TASK DESCRIPTION - Search the entries below for the word "assets" and copy every line where it appears.

Records contained in a dataset:
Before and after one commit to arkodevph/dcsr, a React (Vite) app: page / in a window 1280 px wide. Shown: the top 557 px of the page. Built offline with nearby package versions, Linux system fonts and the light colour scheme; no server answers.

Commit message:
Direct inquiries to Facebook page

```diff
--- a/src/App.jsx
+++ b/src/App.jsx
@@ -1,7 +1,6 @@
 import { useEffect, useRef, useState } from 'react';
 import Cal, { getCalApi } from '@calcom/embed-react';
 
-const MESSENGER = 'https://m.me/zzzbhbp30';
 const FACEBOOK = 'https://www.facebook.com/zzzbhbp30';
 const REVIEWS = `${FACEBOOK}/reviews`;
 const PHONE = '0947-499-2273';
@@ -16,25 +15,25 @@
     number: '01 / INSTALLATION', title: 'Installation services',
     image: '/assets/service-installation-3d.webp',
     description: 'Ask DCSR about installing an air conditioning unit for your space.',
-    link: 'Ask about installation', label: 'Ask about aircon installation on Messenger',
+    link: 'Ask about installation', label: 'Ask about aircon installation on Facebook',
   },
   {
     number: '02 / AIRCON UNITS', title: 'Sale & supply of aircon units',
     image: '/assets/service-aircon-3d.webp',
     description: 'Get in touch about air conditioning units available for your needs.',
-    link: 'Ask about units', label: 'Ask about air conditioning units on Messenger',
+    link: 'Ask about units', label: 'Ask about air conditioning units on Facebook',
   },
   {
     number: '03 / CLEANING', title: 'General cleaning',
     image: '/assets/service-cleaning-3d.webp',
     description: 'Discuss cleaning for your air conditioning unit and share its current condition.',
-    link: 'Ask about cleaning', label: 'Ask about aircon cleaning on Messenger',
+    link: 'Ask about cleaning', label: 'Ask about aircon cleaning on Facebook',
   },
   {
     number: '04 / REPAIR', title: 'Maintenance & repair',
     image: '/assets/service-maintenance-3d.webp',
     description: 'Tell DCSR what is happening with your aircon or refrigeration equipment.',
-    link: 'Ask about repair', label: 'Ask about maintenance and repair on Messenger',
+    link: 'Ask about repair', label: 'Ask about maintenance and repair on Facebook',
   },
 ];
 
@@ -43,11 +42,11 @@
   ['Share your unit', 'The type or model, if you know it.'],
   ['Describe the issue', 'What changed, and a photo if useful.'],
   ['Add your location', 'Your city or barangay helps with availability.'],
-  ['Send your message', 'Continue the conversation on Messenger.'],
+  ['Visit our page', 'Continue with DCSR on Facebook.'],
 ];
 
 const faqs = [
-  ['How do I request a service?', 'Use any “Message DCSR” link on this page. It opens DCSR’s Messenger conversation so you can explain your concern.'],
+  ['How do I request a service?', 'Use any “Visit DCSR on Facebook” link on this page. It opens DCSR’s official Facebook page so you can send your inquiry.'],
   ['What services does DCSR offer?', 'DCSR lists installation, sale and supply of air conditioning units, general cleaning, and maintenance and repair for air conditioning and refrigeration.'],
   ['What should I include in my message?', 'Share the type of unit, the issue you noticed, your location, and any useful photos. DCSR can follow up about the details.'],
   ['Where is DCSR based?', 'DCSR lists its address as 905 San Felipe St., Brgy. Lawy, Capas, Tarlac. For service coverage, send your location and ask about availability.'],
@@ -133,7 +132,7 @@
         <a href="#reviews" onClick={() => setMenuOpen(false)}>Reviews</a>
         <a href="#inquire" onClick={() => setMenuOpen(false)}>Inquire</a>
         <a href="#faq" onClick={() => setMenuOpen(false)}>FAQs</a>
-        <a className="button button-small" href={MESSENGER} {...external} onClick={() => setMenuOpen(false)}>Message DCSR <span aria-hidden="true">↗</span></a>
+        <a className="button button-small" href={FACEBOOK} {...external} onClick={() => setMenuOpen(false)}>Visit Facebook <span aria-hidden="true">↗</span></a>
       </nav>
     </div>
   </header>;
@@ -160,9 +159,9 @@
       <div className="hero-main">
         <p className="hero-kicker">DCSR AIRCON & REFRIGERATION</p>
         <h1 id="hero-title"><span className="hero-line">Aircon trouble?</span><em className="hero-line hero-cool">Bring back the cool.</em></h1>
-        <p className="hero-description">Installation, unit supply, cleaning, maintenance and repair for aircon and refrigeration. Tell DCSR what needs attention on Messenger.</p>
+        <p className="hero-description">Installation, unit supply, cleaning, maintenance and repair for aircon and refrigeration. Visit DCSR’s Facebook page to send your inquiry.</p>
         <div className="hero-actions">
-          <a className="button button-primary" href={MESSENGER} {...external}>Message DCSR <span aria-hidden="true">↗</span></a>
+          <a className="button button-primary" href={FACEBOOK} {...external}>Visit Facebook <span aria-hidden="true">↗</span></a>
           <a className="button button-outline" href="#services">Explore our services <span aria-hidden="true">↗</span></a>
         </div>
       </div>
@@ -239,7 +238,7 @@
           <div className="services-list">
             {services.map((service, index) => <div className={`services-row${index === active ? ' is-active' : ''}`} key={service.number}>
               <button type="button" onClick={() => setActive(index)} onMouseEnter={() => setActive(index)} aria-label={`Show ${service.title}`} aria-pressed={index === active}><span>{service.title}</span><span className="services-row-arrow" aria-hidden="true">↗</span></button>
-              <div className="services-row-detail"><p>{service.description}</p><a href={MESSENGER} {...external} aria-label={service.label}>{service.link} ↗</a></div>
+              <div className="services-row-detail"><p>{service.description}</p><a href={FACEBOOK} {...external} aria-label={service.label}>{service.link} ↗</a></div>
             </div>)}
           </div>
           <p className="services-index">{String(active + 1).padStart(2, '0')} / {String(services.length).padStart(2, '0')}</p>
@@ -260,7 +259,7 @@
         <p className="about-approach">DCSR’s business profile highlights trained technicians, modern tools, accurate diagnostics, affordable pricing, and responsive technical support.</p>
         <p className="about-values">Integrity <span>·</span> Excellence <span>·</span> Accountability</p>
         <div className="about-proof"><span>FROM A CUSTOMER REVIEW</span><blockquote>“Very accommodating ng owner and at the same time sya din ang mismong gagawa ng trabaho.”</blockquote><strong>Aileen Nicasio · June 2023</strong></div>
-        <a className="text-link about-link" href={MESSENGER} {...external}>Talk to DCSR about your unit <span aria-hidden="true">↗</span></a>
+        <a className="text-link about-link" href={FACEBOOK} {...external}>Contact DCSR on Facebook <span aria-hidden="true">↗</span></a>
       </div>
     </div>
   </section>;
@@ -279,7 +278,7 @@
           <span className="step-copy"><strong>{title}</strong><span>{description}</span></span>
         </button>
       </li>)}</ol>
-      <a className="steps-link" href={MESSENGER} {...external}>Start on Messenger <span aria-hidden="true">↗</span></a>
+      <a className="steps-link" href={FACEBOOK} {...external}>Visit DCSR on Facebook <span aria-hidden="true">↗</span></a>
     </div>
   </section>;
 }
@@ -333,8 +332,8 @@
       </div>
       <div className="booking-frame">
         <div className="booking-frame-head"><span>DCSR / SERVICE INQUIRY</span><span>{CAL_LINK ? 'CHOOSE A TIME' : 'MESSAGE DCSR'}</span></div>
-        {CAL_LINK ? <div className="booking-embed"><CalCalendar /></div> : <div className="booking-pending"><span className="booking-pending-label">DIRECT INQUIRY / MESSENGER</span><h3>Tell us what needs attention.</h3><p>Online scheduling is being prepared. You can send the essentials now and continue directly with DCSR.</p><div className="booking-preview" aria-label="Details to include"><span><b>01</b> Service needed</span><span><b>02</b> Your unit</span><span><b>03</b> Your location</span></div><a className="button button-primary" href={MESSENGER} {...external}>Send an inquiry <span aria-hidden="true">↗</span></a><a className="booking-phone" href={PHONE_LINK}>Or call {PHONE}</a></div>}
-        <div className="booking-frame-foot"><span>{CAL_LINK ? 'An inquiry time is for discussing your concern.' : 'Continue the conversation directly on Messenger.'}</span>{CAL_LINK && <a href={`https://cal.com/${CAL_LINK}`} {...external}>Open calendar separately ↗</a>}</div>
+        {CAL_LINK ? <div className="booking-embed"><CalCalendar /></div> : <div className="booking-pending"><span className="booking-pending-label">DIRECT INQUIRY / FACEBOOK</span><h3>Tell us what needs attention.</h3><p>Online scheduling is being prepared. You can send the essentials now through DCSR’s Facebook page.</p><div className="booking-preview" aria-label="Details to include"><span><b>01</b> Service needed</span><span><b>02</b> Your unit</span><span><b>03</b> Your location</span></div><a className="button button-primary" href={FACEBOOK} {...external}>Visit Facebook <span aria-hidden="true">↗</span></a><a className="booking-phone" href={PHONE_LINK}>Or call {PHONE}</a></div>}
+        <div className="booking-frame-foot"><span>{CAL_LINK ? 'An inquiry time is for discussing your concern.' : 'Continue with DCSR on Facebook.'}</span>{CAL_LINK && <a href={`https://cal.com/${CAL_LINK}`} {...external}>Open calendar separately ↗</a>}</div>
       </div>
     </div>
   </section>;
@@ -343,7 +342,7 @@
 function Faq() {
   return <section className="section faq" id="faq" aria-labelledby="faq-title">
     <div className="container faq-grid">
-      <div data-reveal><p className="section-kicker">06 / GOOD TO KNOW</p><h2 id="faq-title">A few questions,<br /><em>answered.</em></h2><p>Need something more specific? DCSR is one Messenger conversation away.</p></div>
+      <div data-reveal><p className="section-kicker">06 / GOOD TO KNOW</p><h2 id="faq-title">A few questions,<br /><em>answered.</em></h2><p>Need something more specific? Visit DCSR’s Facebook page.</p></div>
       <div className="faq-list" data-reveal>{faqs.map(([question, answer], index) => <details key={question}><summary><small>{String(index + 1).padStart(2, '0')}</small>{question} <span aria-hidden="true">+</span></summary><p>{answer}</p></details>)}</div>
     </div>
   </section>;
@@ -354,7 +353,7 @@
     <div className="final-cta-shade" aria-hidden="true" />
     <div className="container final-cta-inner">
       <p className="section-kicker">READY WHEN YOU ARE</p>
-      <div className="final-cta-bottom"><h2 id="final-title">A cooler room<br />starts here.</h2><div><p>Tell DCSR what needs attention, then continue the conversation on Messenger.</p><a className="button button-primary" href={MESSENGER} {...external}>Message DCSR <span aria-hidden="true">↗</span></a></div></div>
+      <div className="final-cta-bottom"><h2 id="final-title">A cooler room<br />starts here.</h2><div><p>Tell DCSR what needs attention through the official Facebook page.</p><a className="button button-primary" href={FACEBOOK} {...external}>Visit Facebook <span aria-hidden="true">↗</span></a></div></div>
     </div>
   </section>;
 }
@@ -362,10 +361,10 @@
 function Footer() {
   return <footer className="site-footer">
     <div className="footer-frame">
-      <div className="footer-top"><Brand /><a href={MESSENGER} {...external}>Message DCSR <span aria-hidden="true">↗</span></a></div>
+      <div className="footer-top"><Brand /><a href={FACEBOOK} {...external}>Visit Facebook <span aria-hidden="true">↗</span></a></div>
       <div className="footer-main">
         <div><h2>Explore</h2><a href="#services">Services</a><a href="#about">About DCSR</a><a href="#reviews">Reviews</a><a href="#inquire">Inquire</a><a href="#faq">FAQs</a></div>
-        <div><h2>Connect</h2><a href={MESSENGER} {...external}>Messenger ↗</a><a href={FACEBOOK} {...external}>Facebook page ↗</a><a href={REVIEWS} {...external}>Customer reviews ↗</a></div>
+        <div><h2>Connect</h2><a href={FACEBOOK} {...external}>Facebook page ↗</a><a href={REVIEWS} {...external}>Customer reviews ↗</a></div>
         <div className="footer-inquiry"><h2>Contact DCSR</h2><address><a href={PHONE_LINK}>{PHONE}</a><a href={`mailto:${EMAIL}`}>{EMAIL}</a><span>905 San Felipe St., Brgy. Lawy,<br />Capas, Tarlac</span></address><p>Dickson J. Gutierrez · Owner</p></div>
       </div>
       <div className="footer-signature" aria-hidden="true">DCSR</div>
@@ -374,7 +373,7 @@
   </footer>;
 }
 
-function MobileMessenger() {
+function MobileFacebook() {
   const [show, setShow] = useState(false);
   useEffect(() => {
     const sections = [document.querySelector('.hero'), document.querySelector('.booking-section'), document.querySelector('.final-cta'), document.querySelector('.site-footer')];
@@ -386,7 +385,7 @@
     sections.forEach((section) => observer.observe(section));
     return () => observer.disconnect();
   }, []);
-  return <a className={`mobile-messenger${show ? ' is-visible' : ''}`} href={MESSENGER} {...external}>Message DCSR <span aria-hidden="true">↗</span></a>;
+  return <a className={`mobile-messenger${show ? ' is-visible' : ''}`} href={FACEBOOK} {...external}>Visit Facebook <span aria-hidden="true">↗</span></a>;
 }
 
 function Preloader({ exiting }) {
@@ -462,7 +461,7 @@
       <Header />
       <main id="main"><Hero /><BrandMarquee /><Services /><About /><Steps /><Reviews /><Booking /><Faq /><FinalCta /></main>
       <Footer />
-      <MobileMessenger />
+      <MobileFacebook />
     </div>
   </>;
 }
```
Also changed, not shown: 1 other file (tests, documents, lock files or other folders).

YOUR SOLUTION -
     image: '/assets/service-installation-3d.webp',
     image: '/assets/service-aircon-3d.webp',
     image: '/assets/service-cleaning-3d.webp',
     image: '/assets/service-maintenance-3d.webp',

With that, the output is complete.